MSD Project Clear: Don’t FOG Up Your Pipes

Properly dispose of fats, oils, and grease this holiday season

MSD Project Clear (MSDPC) is urging the community to protect their property and the environment this holiday season by properly disposing of fats, oils, and grease (FOG), instead of putting them down the drain. Thanksgiving is the peak time for plumbing problems, basement backups and sewer overflows created by pouring FOG down the drain.

“With the COVID-19 public health guidelines currently in place, we expect a significant rise in the number of first-time Thanksgiving dinner cooks as families who would normally celebrate the holiday together will be confined to smaller groups,” said Bess McCoy with MSD Project Clear Public Affairs.

McCoy noted the dangers to property by improperly disposing of FOG, which is especially prevalent with first-time cooks.

“FOG from butter, gravy, cooking oil, and sauces can look as harmless as liquids, and many people dispose of these substances down their drains,” McCoy said. “When they cool, however, FOG becomes thick and sticky, adhering to the pipes of your home and the region’s wastewater system. This has the potential to clog the pipes in your home, producing backups or other problems. It can also create problems for neighbors such as basement backups and sewer overflows into yards or streets.”

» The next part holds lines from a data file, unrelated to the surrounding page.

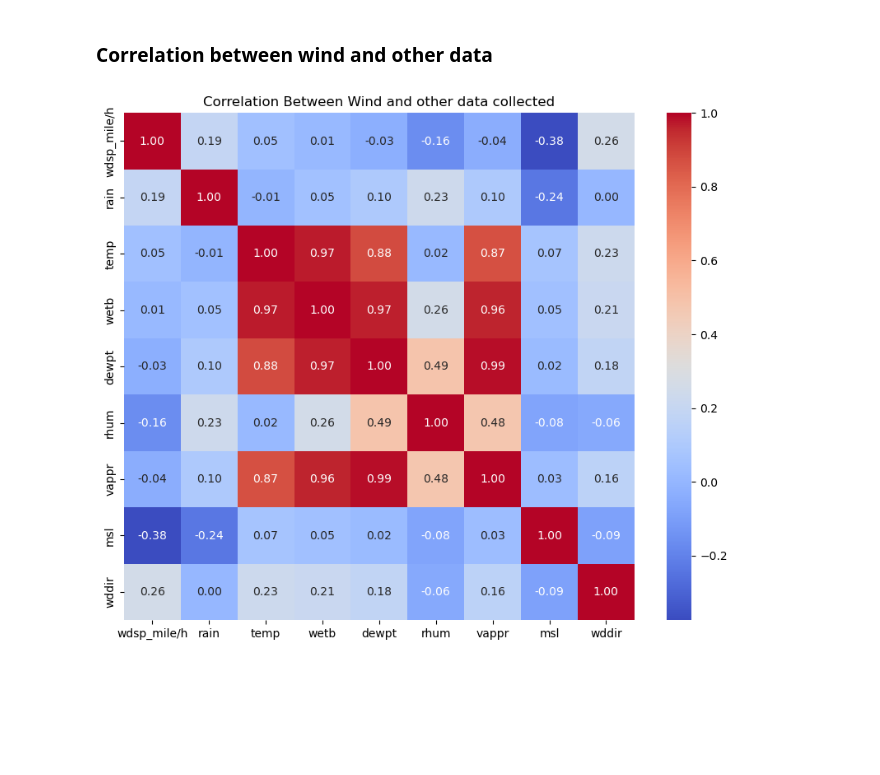
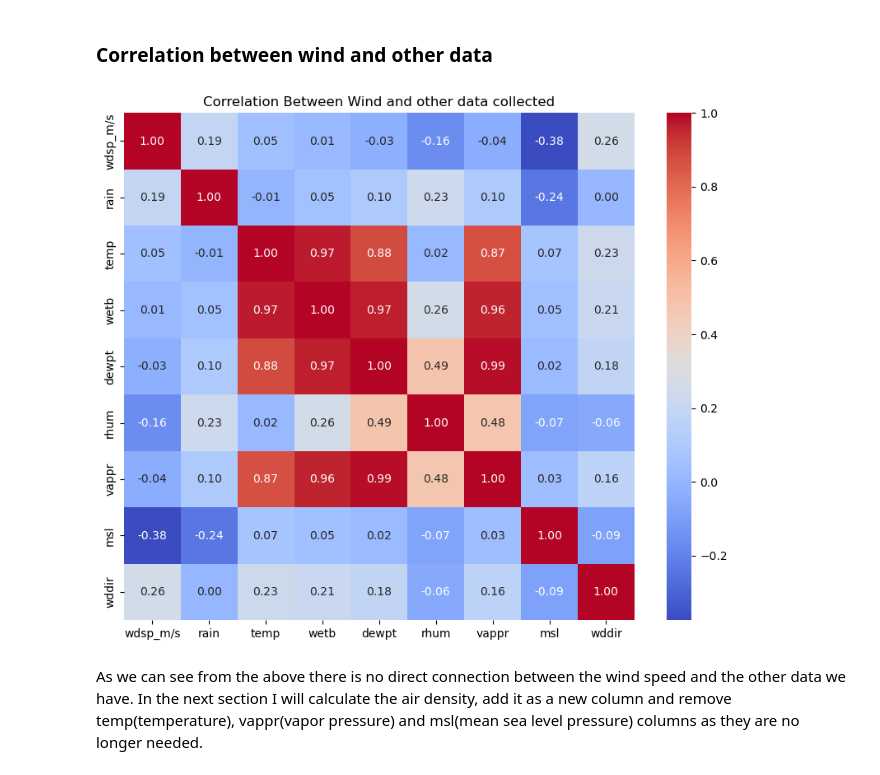
Before and after one commit to ermelinda-q/PFDA, a Jupyter notebook: project/project.ipynb, the cells around one changed output. Cells and saved outputs as stored; diff of their text form; code cells hidden in the pictures; blank space fills up the shorter version.

```diff
--- a/project/project.ipynb
+++ b/project/project.ipynb
@@ -74,6 +74,8 @@ As we can see from the above all data types in the dataset are object type. To c
 columns_to_convert = ['rain', 'temp', 'wetb', 'dewpt', 'rhum', 'vappr', 'msl', 'wdsp', 'wddir']
 df_valentia = convert_columns_to_float(df_valentia, columns_to_convert)
 df_valentia['date'] = pd.to_datetime(df_valentia['date'], format="%d-%b-%Y %H:%M", errors='coerce')
+# Setting the date as index
+df_valentia.set_index('date', inplace=True)
 # %%
 df_valentia.info()
 # %% [output]
@@ -134,7 +136,7 @@ Total rows with at least one empty values: 176
 * Because of the big size of the dataset (709320 records) I decided to remove all the rows that contain empty cells.
 * The total records after removing 176 rows becomes 709144.
 # %%
-df_valentia = remove_rows_with_missing_data(df_valentia)
-df_valentia.info()
+df_valentia_clean = remove_rows_with_missing_data(df_valentia)
+df_valentia_clean.info()
 # %% [output]
 <class 'pandas.core.frame.DataFrame'>
@@ -158,8 +159,9 @@ memory usage: 59.5 MB
 ### Converting wind speed to miles per hour.
 
 To convert the wind speed (wdsp) from knots to miles per hour, I will use the conversion factor of 1 knot = 1.15078 miles per hour. In the dataset, wind speed is currently measured in knots, representing the speed of the wind in nautical miles per hour. For my analysis, I need the wind speed expressed in miles per hour. To achieve this, I will create a new column in the df_valentia dataset to store the wind speed values converted to miles per hour.
-# %%
-df_valentia['wdsp_mile/h'] = (df_valentia['wdsp'] * 1.15078).round(1)
+# %%
+# Create a new column with the windspeed in metre/second
+df_valentia['wdsp_m/s'] = (df_valentia['wdsp'] * 0.51444).round(2)
 # %%
 df_valentia.head()
 # %% [output]
@@ -215,16 +210,19 @@ plt.show()
 ### Correlation between wind and other data
 # %%
 # Selecting columns to for correlation analysis between wind and other information we have.
-selected_columns = ['wdsp_mile/h','rain', 'temp', 'wetb', 'dewpt', 'rhum', 'vappr', 'msl', 'wddir']
+selected_columns = ['wdsp_m/s','rain', 'temp', 'wetb', 'dewpt', 'rhum', 'vappr', 'msl', 'wddir']
 correlation_df = df_valentia[selected_columns]
 
 # Calculating the correlation matrix
 correlation_matrix = correlation_df.corr()
 
 # Visualize the correlation matrix with a heatmap
 plt.figure(figsize=(10, 8))
 sns.heatmap(correlation_matrix, annot=True, cmap='coolwarm', fmt='.2f', cbar=True)
 plt.title('Correlation Between Wind and other data collected')
 plt.show()
 # %% [output]
-[figure, old version]
+[figure, new version]
+# %% [markdown]
+As we can see from the above there is no direct connection between the wind speed and the other data we have.
+In the next section I will calculate the air density, add it as a new column and remove temp(temperature), vappr(vapor pressure) and msl(mean sea level pressure) columns as they are no longer needed.
```
Also changed, not shown: parts of 21 cells of this notebook, 2 other files.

FOG gets into MSDPC’s sewer collection system mainly from residential customers pouring these substances down their drains. In fact, more of the FOG-related overflows in 2020 are occurring in residential areas which may suggest that people may not be aware of the danger and therefore are aren’t disposing of FOG properly.

Fats, oils and grease are a byproduct of cooking and are mostly found in the following:

  • Meats
  • Cooking oil
  • Lard or shortening
  • Butter or margarine
  • Mayonnaise
  • Food scraps
  • “Hidden oils” such as salad dressings, syrup, batter, cheese, and whipping cream

The MSDPC FOG program was designed to reduce the possibility of sewer pipe blockages and overflows by educating the community about how FOG affects the sewer system and how customers can properly dispose of these substances.

Fall and early winter see more FOG issues than any other time of year, particularly around the holiday cooking season. But since 2004, our region has seen nearly a 75% reduction in grease-related sewer overflows, due in part to better education and the community’s help in preventing FOG from entering our sewer system. “We are asking the community to help us continue this trend,” McCoy said. “So don’t FOG up our pipes this holiday season!”

To work effectively, sewer systems need to be properly maintained. MSDPC encourages all customers to do their part in maintaining their home’s system and to use proper disposal methods as provided below.

What Can You Do?

  • Wipe visible FOG and food scraps from plates, pots, and utensils into the trash for disposal.
  • Never pour FOG down your sink drain, garbage disposal, or the sewer system


  • Pour cooled FOG into a container such as empty pet food, vegetable, or coffee cans. Allow the material to cool and solidify.
  • Secure the lid and place it in the trash when full.  Lids are available at your local municipality or at MSD’s Administrative Offices.
  • Encourage your neighbors to keep FOG out of the sewer system.